My friend Dean pulled over on his bicycle last Saturday afternoon, catching me spreading the season’s first seeds into my front garden. Dean is a veteran money manager, financial executive and economic philosopher. It wasn’t long after our surprised greetings that he started venting.
He was spitting angry with the federal tax-free savings accounts (TFSA) – even though he had helped me set one up.
“It’s outrageous,” he fumed. “It’s basically writing cheques to the rich. It’s a measure that’s very attractive to wealthy people: they’ve got the capital to put into it and others don’t. And they’re in the highest tax bracket.”
If you haven’t already contributed to a TFSA, you could still contribute $36,000. The Conservatives are proposing to double the annual cap to $11,000 in the next budget. So add that next year, compounded with growth from $36,000 to $40,000 with a conservative investment return of around 5%, say $2,500. In the highest tax bracket, that’s around $1,100 of tax savings. If a lower-income person in the 10% bracket were able to find the capital to fully fund a TFSA, he or she would save only $250 in tax.
“Not collecting tax amounts to the same thing to a government as spending money,” said Dean.
A recent Parliamentary Budget Office report said TFSAs will cost governments $1.3 billion this year – a third of that landing on the provinces. Finance Minister Joe Oliver counters that 11 million Canadians have TFSAs, with most held by low- and middle-income earners. Even so, independent analysts are pretty clear that the biggest benefits – especially if the amount doubles to $11,000 – will go to the rich.
Income splitting is having the same effect. A study by the Canadian Centre for Policy Alternatives (CCPA) says “the upper third of Canada’s richest families would receive $3 out of every $4 spent on income splitting” – with 86% of families getting no benefit at all.
What bothers Dean – and me – about this is these measures are driving us further down the road to inequality.
The same could be said of B.C. Finance Minister Mike de Jong’s scheduled ending of the extra 2% he tacked on to the 76,000 British Columbians who earn more than $150,000. It will go away in 2016, leaving a $200-million-plus hole that will have to be filled somehow – perhaps (insert shrieking irony here) with a regional 0.5% provincial sales tax to pay for transit for people who can’t afford cars or congestion. That’s on top of another new regressive tax: a 4% increase in Medical Services Plan premiums.
Right now, the richest 20% of Canadian families hold almost 70% of the country’s wealth. The bottom 20% are in a debt position. A CCPA study found that Canada’s wealthiest 86 people have the same net worth as the poorest 34%.
Those of us with capital are adding these new breaks to existing tax breaks for capital gains, taxed at about half the rate of income; an $800,000 lifetime capital gains exemption for business owners; trusts that allow capital gains exemptions to be spread among family members; and a capital gains exemption on windfall real estate gains from a primary residence.

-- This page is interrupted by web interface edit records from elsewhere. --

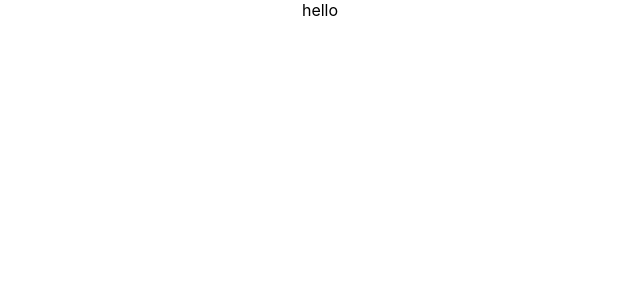
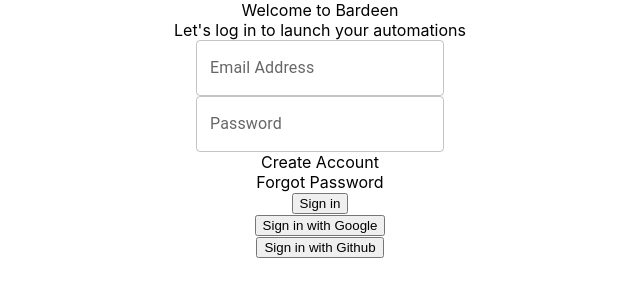
Before and after one commit to Yashverma1814/Pace-stock-assignment, a React (Create React App) app in the folder yash_pacestock_assign/: page / in a window 1280 px wide. Shown: the top 300 px of the page, without its empty margins (320-960 px from the left). Built offline with nearby package versions, Linux system fonts and the light colour scheme.

Commit message:
started working on css part of the login page

```diff
--- a/yash_pacestock_assign/package.json
+++ b/yash_pacestock_assign/package.json
@@ -3,6 +3,9 @@
   "version": "0.1.0",
   "private": true,
   "dependencies": {
+    "@emotion/react": "^11.10.5",
+    "@emotion/styled": "^11.10.5",
+    "@mui/material": "^5.10.17",
     "@testing-library/jest-dom": "^5.16.5",
     "@testing-library/react": "^13.4.0",
     "@testing-library/user-event": "^13.5.0",
--- a/yash_pacestock_assign/src/App.js
+++ b/yash_pacestock_assign/src/App.js
@@ -1,10 +1,11 @@
 
 import './App.css';
+import { LoginPage } from './Pages/LoginPage';
 
 function App() {
   return (
     <div className="App">
-      hello
+      <LoginPage />
     </div>
   );
 }
--- /dev/null
+++ b/yash_pacestock_assign/src/Pages/LoginPage.jsx
@@ -0,0 +1,10 @@
+import React from 'react'
+import { LoginCard } from '../components/loginComp/LoginCard'
+
+export const LoginPage = () => {
+  return (
+    <div>
+        <LoginCard />
+    </div>
+  )
+}
--- /dev/null
+++ b/yash_pacestock_assign/src/components/loginComp/LoginCard.jsx
@@ -0,0 +1,20 @@
+import React from 'react'
+import TextField from '@mui/material/TextField';
+
+export const LoginCard = () => {
+  return (
+    <div>
+        <div>Welcome to Bardeen</div>
+        <div>Let's log in to launch your automations</div>
+        <div><TextField id="outlined-basic" label="Email Address" variant="outlined" /></div>
+        <div><TextField id="outlined-basic" label="Password" variant="outlined" type={'password'}/></div>
+        <div>
+            <div>Create Account</div>
+            <div>Forgot Password</div>
+        </div>
+        <div><button>Sign in</button></div>
+        <div><button>Sign in with Google</button></div>
+        <div><button>Sign in with Github</button></div>
+    </div>
+  )
+}
```
Also changed, not shown: yash_pacestock_assign/src/Pages/HomePage.jsx (added), 1 other file (tests, documents, lock files or other folders).
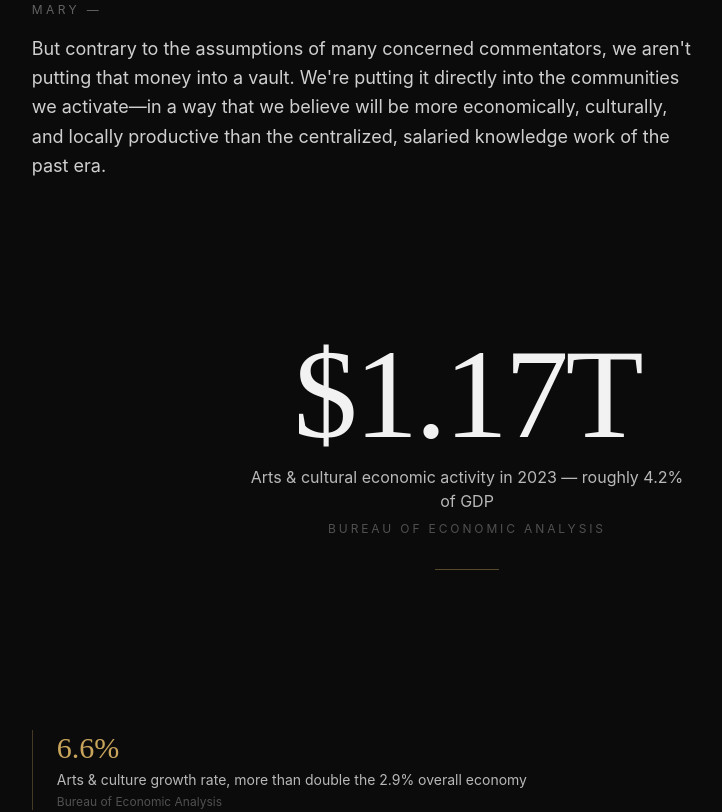
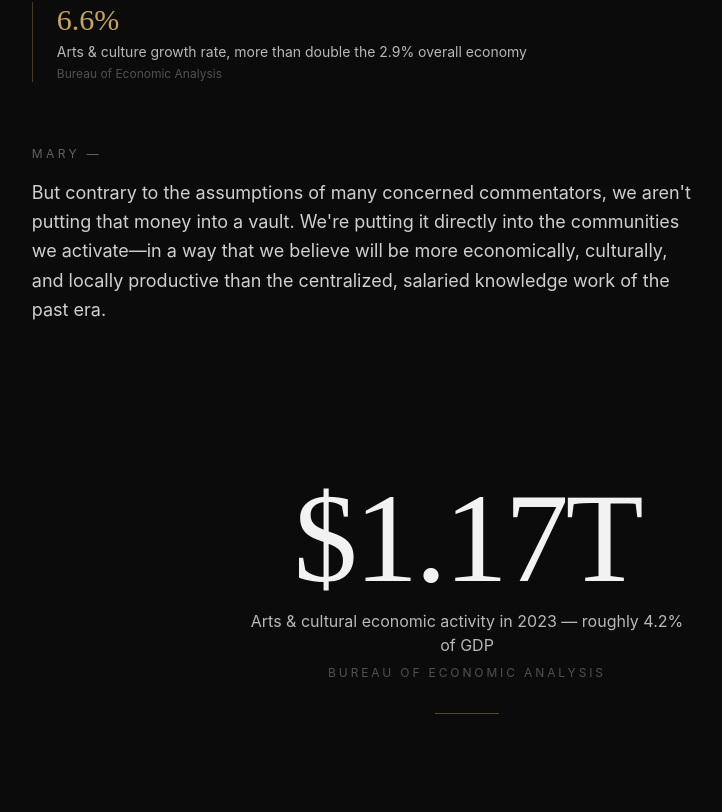
Before and after one commit to thepeopleofcx/essay-v2, a Next.js app: page /essay/a in a window 1280 px wide. Shown: the part 4853-5665 px from the top of the page, without its empty margins (173-895 px from the left). Built offline with nearby package versions, Linux system fonts and the light colour scheme.

Commit message:
Move 6.6% stat between William and Mary dialogue

```diff
--- a/app/essay/a/page.tsx
+++ b/app/essay/a/page.tsx
@@ -145,7 +145,15 @@ export default function VariantA() {
           <p>This year, we will save hundreds of thousands of dollars on developers, low-level writers, designers, back-office workers, and customer service representatives. In the years to come, we expect those savings to increase to millions.</p>
           <p>I&apos;m certain that we aren&apos;t an outlier. We are an early indicator of the massive shift that is coming.</p>
         </DialogueTurn>
+      </div>
 
+      <MarginCallout
+        number="6.6%"
+        label="Arts & culture growth rate, more than double the 2.9% overall economy"
+        source="Bureau of Economic Analysis"
+      />
+
+      <div className="px-[8%] md:px-[16%]">
         <DialogueTurn speaker="mary">
           <p>But contrary to the assumptions of many concerned commentators, we aren&apos;t putting that money into a vault. We&apos;re putting it directly into the communities we activate—in a way that we believe will be more economically, culturally, and locally productive than the centralized, salaried knowledge work of the past era.</p>
         </DialogueTurn>
@@ -155,12 +163,6 @@ export default function VariantA() {
       <BigNumberInterrupt
         number="$1.17T"
         label="Arts & cultural economic activity in 2023 — roughly 4.2% of GDP"
-        source="Bureau of Economic Analysis"
-      />
-
-      <MarginCallout
-        number="6.6%"
-        label="Arts & culture growth rate, more than double the 2.9% overall economy"
         source="Bureau of Economic Analysis"
       />
 
```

Lest we forget, to quote the U.K. Equality Trust: “In more equal societies people live longer, are less likely to be mentally ill or obese and there are lower rates of infant mortality. Inequality increases property crime and violence. Unequal societies have less social mobility and lower educational scores.
High levels of income inequality are linked to economic instability, financial crisis, debt and inflation.”
A March 2015 U.K. Office for National Statistics report said “what makes the most difference to personal well-being is the level of an individual’s income relative to those around them.”
In other words, less spread between the richest and poorest.
Why aren’t we designing tax policies to close the wealth gap, not widen it?
Business in Vancouver. He is a former Vancouver city councillor and former fellow at the SFU Centre for Dialogue. He is the author of The Urban Food Revolution.